• Exercise description: Check every line below for the string "time". Copy the ones that have it.

Revision comparison data

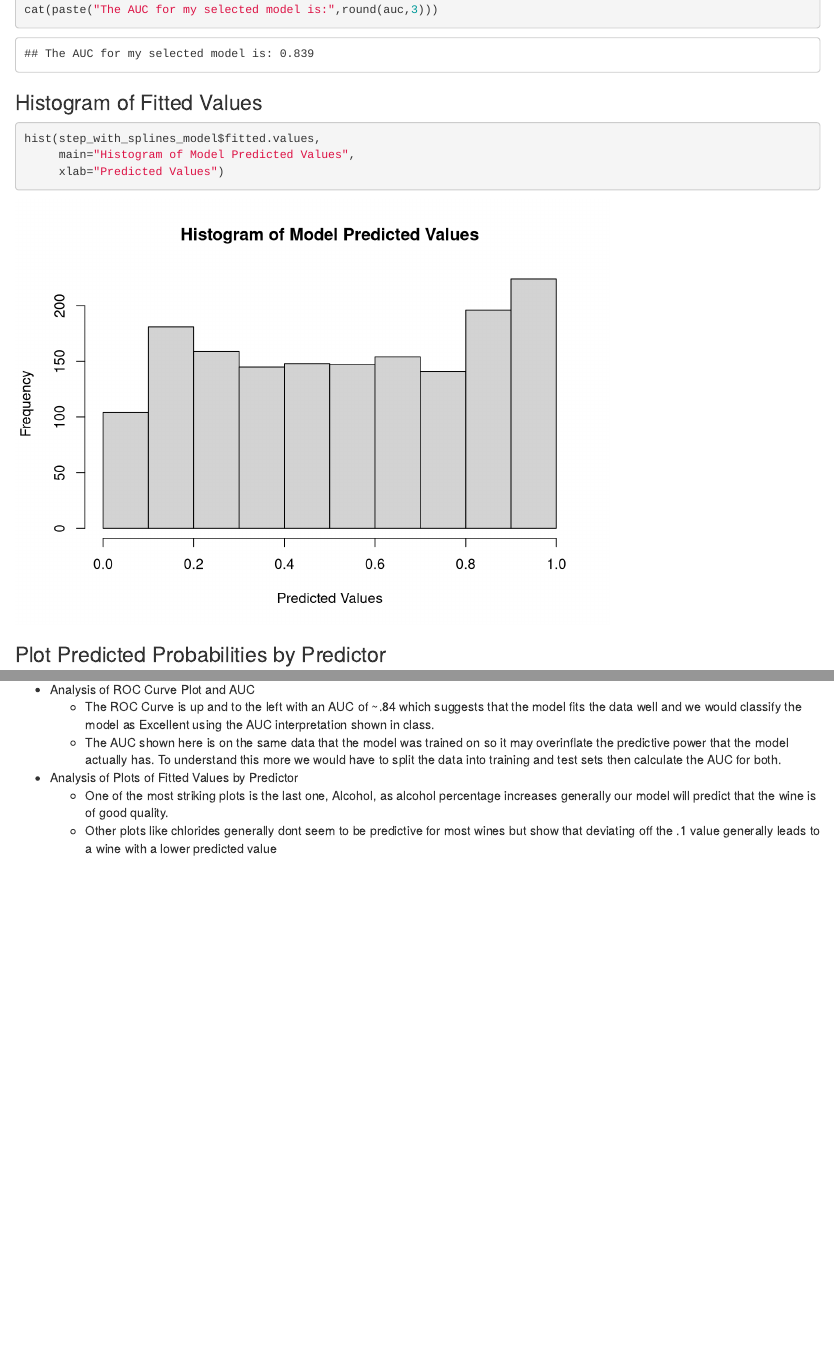
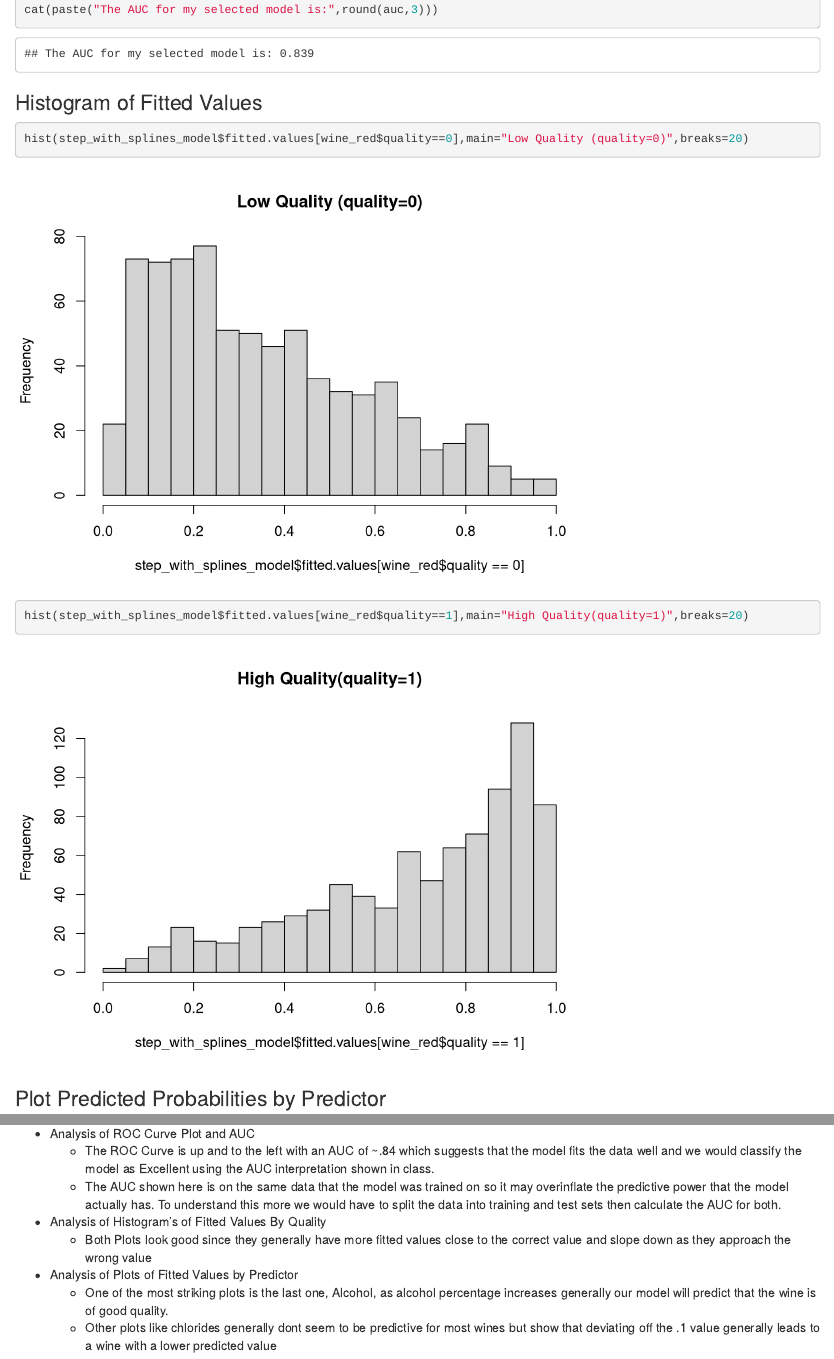
Before and after one commit to hunterkempf/Final_Project_GLM, an R Markdown document (Kempf_Hunter_Final_Project.Rmd): the page in a window 1100 px wide, from 16350 px down, and a second part further down, joined at a grey line. Rendered offline with R 4.5, knitr and Pandoc, with nearby package versions; code that draws random numbers runs with fixed seeds of ours; some code elsewhere in the file could not run offline.

Commit message:
Updating Histograms to include Quality split out

````diff
--- a/Kempf_Hunter_Final_Project.Rmd
+++ b/Kempf_Hunter_Final_Project.Rmd
@@ -392,9 +392,8 @@ cat(paste("The AUC for my selected model is:",round(auc,3)))
 ### Histogram of Fitted Values
 
 ```{r}
-hist(step_with_splines_model$fitted.values,
-     main="Histogram of Model Predicted Values",
-     xlab="Predicted Values")
+hist(step_with_splines_model$fitted.values[wine_red$quality==0],main="Low Quality (quality=0)",breaks=20)
+hist(step_with_splines_model$fitted.values[wine_red$quality==1],main="High Quality(quality=1)",breaks=20)
 ```
 
 
@@ -438,6 +437,9 @@ plot(wine_red$alcohol,step_with_splines_model$fitted.values)
   + The ROC Curve is up and to the left with an AUC of ~.84 which suggests that the model fits the data well and we would classify the model as Excellent using the AUC interpretation shown in class.
   + The AUC shown here is on the same data that the model was trained on so it may overinflate the predictive power that the model actually has. To understand this more we would have to split the data into training and test sets then calculate the AUC for both.
 
+* Analysis of Histogram's of Fitted Values By Quality
+  + Both Plots look good since they generally have more fitted values close to the correct value and slope down as they approach the wrong value
+
 * Analysis of Plots of Fitted Values by Predictor
   + One of the most striking plots is the last one, Alcohol, as alcohol percentage increases generally our model will predict that the wine is of good quality.
   + Other plots like chlorides generally dont seem to be predictive for most wines but show that deviating off the .1 value generally leads to a wine with a lower predicted value
````
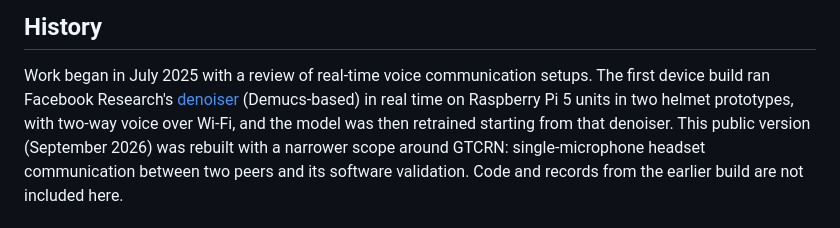
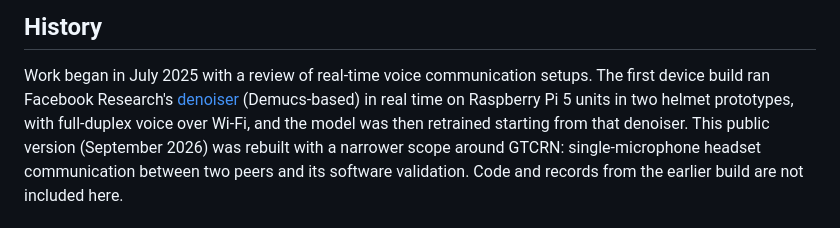
Before and after one commit to sungmin-park-dev/tactical-speech-enhancement, a Markdown page: README.md, the part around the change. Drawn GitHub-style.

```diff
--- a/README.md
+++ b/README.md
@@ -114,7 +114,7 @@ application-level encryption or authentication.
 Work began in July 2025 with a review of real-time voice communication
 setups. The first device build ran Facebook Research's
 [denoiser](https://github.com/facebookresearch/denoiser) (Demucs-based) in real
-time on Raspberry Pi 5 units in two helmet prototypes, with two-way voice over
+time on Raspberry Pi 5 units in two helmet prototypes, with full-duplex voice over
 Wi-Fi, and the model was then retrained starting from that denoiser. This
 public version (September 2026) was rebuilt with a narrower scope around GTCRN:
 single-microphone headset communication between two peers and its software
```
Also changed, not shown: README.ko.md (+1 -1 lines).
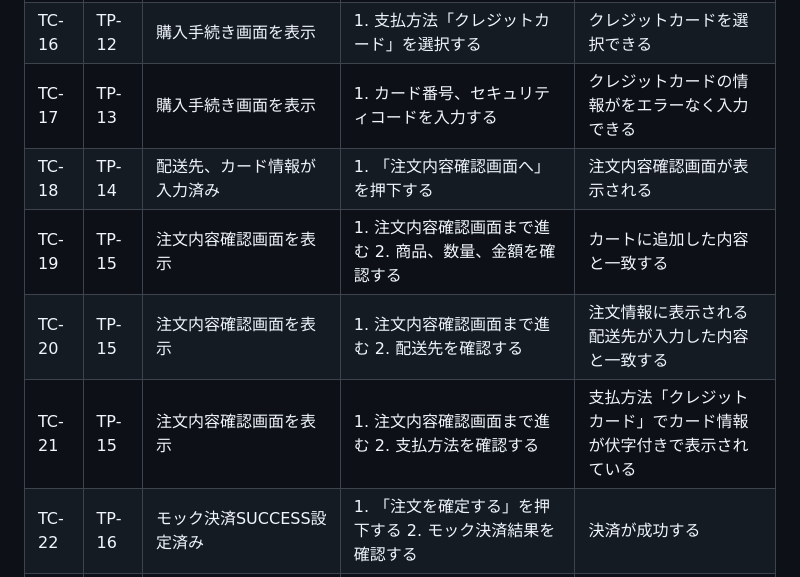
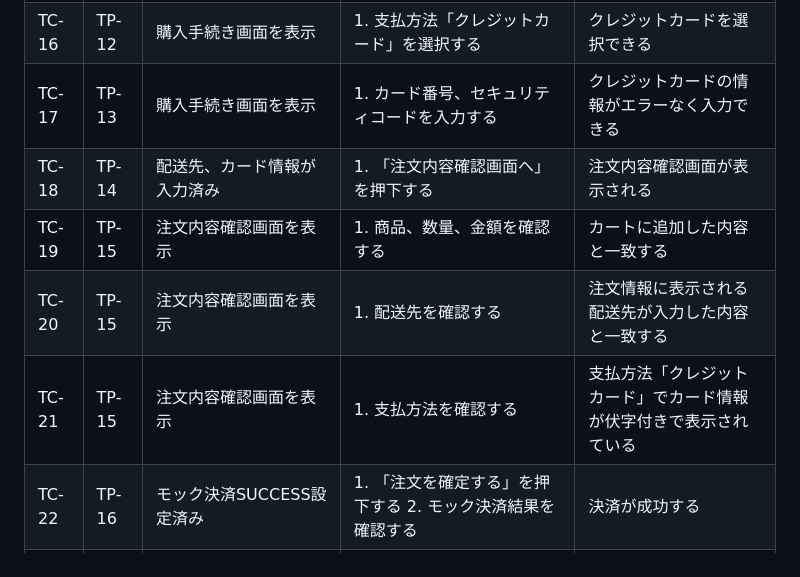
Before and after one commit to m5320023m-max/QA-EC-Portfolio, a Markdown page: 04_テスト分析・設計/テストケース.md, the part around one of its changes. GitHub-like rendering.

```diff
--- a/04_テスト分析・設計/テストケース.md
+++ b/04_テスト分析・設計/テストケース.md
@@ -20,11 +20,11 @@
 | TC-14 | TP-10 | カートに商品追加後に新規登録を完了している | 1. 購入手続きへ進む | 購入手続き画面が表示される |
 | TC-15 | TP-11 | 購入手続き画面を表示 | 1. 有効な配送先情報を入力する | 配送先情報をエラーなく入力できる |
 | TC-16 | TP-12 | 購入手続き画面を表示 | 1. 支払方法「クレジットカード」を選択する | クレジットカードを選択できる |
-| TC-17 | TP-13 | 購入手続き画面を表示 | 1. カード番号、セキュリティコードを入力する | クレジットカードの情報がをエラーなく入力できる |
+| TC-17 | TP-13 | 購入手続き画面を表示 | 1. カード番号、セキュリティコードを入力する | クレジットカードの情報がエラーなく入力できる |
 | TC-18 | TP-14 | 配送先、カード情報が入力済み | 1. 「注文内容確認画面へ」を押下する | 注文内容確認画面が表示される |
-| TC-19 | TP-15 | 注文内容確認画面を表示 | 1. 注文内容確認画面まで進む 2. 商品、数量、金額を確認する | カートに追加した内容と一致する |
-| TC-20 | TP-15 | 注文内容確認画面を表示 | 1. 注文内容確認画面まで進む 2. 配送先を確認する | 注文情報に表示される配送先が入力した内容と一致する |
-| TC-21 | TP-15 | 注文内容確認画面を表示 | 1. 注文内容確認画面まで進む 2. 支払方法を確認する | 支払方法「クレジットカード」でカード情報が伏字付きで表示されている |
+| TC-19 | TP-15 | 注文内容確認画面を表示 | 1. 商品、数量、金額を確認する | カートに追加した内容と一致する |
+| TC-20 | TP-15 | 注文内容確認画面を表示 | 1. 配送先を確認する | 注文情報に表示される配送先が入力した内容と一致する |
+| TC-21 | TP-15 | 注文内容確認画面を表示 | 1. 支払方法を確認する | 支払方法「クレジットカード」でカード情報が伏字付きで表示されている |
 | TC-22 | TP-16 | モック決済SUCCESS設定済み | 1. 「注文を確定する」を押下する 2. モック決済結果を確認する | 決済が成功する |
 | TC-23 | TP-16 | モック決済SUCCESS設定済み | 1. 「注文を確定する」を押下する 2. 注文完了画面を確認する 3.注文履歴を確認する | 注文した商品と金額が表示されている |
 | TC-24 | TP-17 | モック決済FAILED設定済み | 1. 「注文を確定する」を押下する 2. モック決済結果を確認する | 決済が失敗する |
```
Also changed, not shown: other parts of 04_テスト分析・設計/テストケース.md (+17 -16 lines).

• Response:
 Work began in July 2025 with a review of real-time voice communication
-time on Raspberry Pi 5 units in two helmet prototypes, with two-way voice over
+time on Raspberry Pi 5 units in two helmet prototypes, with full-duplex voice over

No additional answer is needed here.